The environmental attorney I work for has had a case that he thought was headed for settlement suddenly turn out to be headed for trial instead, which has meant I have suddenly had almost more work than I can squeeze in sorting documents. This is, on the one hand, not the most scintillating of tasks, but on the other, one that it is easy to keep at for hours on end even when I'm seeing cross-eyed (unlike research and writing which require a certain degree of mental clarity) and I am attorney enough to know the joy of billable hours.


Between work and school, then, I have been happy to let the cleaning part of life slide, until DOB started having dust reactions. He thinks it's more because of moving offices last week, but I'm thinking that not vacuuming in a month is not very helpful, so I have been getting reacquainted with the vacuum cleaner this weekend.


I came across this link that reminded me of another not-actually-in-the-Bible statement I should dispute: "God will never give you more than you can handle." Actually what the Bible says is, "God will not allow you to be tempted beyond what you can resist." We are promised grace for temptation. We are not promised that we will never be taken beyond our physical, emotional, financial, or spiritual breaking points. I've been there and I know it's not true.

But not only is it false, I wonder if the very presence of the idea doesn't make us cold to each other. It's a pat, comfortable thing to say, "Well, you know God won't give you more than you can bear." Or, in other words, "Depart in peace: be ye warmed and filled." If God's not going to give those folks more than they can handle, then the rest of us don't really need to get involved, do we? But sooner or later most of us are going to come across more than we can handle; that's why we are commanded to bear each other's burdens.


Late Friday evening I went to call the kids in for bed and discovered that Dot had outclimbed her range in the fir tree. Deux was up with her, being stuck above her in the tree. They did fine for a while pretending they were Tigger and Roo, but eventually Deux figured out  a way around and Dot began to panic. I climbed up to retrieve her while DOB talked with her about the advantages she would find from being a bird, which kept her distracted until she had to face the terror of me trying to lower her.

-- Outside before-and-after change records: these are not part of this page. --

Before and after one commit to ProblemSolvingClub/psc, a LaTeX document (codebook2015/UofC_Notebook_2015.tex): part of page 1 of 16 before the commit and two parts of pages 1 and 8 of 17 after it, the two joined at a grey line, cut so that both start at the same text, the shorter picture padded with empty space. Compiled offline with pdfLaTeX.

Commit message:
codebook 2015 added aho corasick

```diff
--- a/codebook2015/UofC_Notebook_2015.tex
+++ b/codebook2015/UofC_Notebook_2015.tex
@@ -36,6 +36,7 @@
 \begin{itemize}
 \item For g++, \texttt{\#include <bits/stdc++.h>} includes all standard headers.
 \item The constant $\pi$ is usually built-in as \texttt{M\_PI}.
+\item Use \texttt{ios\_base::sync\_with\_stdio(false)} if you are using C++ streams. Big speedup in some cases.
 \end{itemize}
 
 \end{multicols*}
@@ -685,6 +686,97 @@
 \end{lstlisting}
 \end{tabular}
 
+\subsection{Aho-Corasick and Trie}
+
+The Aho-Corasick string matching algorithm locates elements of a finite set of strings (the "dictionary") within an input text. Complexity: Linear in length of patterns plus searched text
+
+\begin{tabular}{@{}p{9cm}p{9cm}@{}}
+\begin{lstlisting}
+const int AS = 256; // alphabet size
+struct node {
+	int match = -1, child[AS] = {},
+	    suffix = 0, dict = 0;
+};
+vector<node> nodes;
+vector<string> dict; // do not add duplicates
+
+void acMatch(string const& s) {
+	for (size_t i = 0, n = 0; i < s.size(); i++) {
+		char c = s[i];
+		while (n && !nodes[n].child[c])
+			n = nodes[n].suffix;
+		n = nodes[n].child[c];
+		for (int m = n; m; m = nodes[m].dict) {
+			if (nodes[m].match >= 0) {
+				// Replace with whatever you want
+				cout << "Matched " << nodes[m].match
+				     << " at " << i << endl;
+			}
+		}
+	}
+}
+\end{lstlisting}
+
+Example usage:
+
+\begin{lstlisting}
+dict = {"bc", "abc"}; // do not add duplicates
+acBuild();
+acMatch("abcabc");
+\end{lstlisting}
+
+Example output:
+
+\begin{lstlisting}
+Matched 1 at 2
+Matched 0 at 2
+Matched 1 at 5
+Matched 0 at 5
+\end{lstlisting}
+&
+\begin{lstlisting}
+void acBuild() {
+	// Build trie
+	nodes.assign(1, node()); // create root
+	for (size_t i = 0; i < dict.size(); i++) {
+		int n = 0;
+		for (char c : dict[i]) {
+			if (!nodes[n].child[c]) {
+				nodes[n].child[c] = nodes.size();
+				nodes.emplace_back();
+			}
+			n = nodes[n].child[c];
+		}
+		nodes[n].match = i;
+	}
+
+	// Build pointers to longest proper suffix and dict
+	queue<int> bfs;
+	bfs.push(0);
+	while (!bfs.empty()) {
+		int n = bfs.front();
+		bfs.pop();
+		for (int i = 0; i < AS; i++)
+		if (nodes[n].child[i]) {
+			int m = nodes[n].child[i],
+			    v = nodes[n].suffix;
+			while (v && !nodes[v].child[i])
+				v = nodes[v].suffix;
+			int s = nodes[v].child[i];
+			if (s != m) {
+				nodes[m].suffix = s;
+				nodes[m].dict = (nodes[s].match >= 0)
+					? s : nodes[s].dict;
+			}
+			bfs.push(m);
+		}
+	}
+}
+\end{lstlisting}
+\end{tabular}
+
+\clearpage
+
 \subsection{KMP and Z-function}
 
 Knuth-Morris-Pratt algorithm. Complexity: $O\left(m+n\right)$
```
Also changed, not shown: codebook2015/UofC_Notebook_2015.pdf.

Fortunately we had a friend visiting who helped bridge the last distance to DOB and solid ground.

Before we were up the next morning, they were all climbing the tree again, though Dot was careful to only climb as high as she was sure she could get down. I am very appreciative of gutsy kids, though I did wish a bit that they could have given me a little more time to recover.


After doing classes at the Y through the fall and winter, we have decided to call it quits for now. The kids are tired of going to classes, and I am tired of being in a loud building full of moving people for three hours every Saturday morning. DOB shall have to just do his workouts by himself. Except for all those loud, moving people. Maybe I will take the kids to the park. Or maybe I will sleep in while they climb trees.


I have moved and brightened up my homeschooling blog, so if you want to read the details of what we do and very occasional pontification on educational subjects, that's the place to go.

1 comment:

Diary of an Autodidact said...

1. Good that you have work. But it always does get crazy all at once, doesn't it?

2. I really need to find an excuse for my neglect of housework. (Other than "I'd rather be reading or hiking."

3. Good article. I love your take on it too. Shades perhaps of the ATI philosophy that keeping the rules keeps you safe from bad things, perhaps?

4. I don't think I had a fear of heights until I had kids. It's a wonder they ever survive long enough to develop common sense.

5 & 6. I can't think of anything to say. Some lawyer *I* am, huh?